Records from a data source:
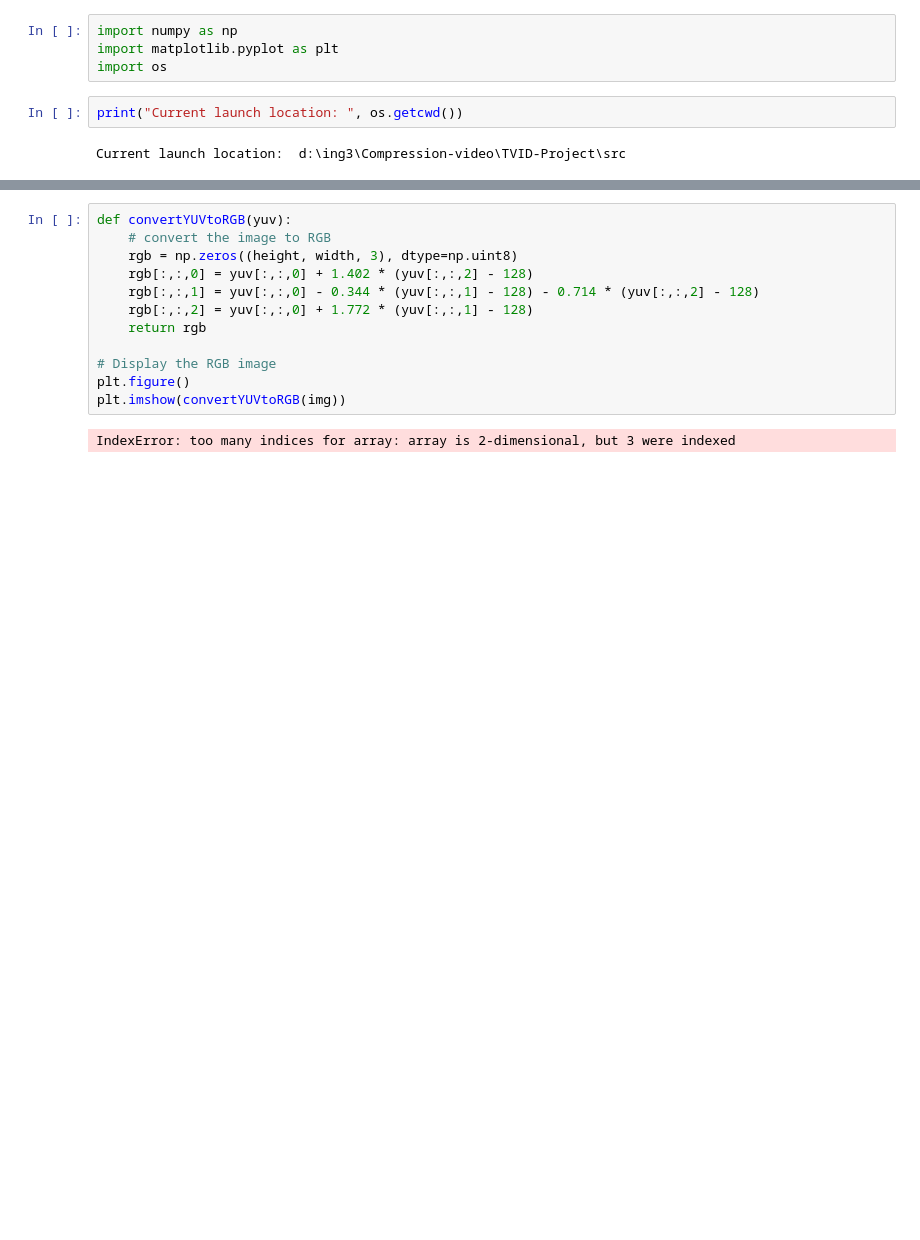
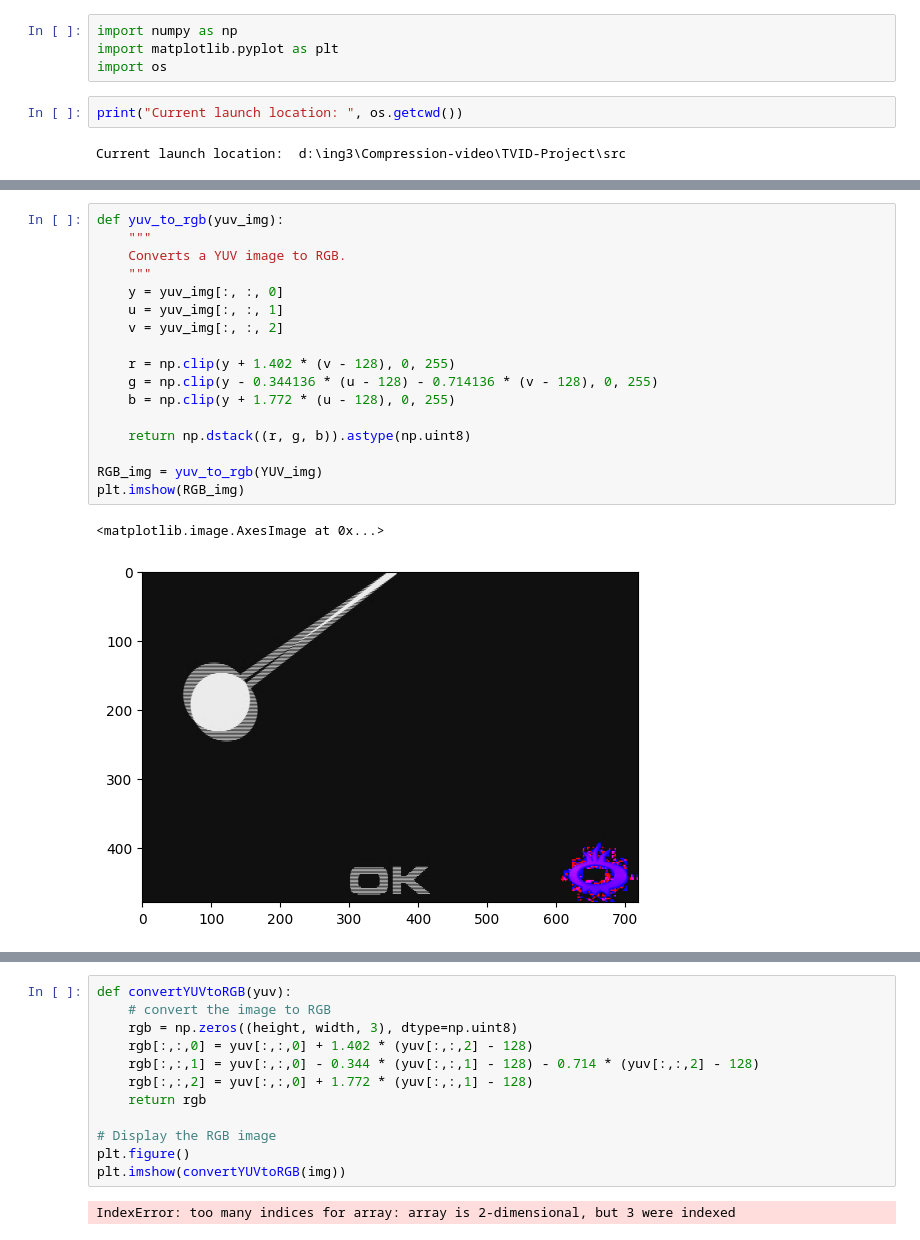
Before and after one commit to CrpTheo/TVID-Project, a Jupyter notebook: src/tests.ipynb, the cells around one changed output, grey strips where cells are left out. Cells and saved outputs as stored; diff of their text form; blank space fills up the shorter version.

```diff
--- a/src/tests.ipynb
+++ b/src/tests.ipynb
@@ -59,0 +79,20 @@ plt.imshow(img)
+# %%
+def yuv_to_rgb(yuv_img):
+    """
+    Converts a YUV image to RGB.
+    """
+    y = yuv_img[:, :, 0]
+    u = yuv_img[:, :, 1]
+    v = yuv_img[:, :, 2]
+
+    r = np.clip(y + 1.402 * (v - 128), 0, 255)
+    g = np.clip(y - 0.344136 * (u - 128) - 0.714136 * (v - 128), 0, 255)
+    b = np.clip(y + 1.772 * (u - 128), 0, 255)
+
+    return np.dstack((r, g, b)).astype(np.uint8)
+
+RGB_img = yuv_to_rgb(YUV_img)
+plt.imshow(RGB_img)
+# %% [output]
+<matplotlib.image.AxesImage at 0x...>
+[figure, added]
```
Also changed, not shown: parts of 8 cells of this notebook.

— ACTION ITEM —
Show every line from the entries that includes the word "tests".

— TASK ANSWER —
Before and after one commit to CrpTheo/TVID-Project, a Jupyter notebook: src/tests.ipynb, the cells around one changed output, grey strips where cells are left out. Cells and saved outputs as stored; diff of their text form; blank space fills up the shorter version.
--- a/src/tests.ipynb
+++ b/src/tests.ipynb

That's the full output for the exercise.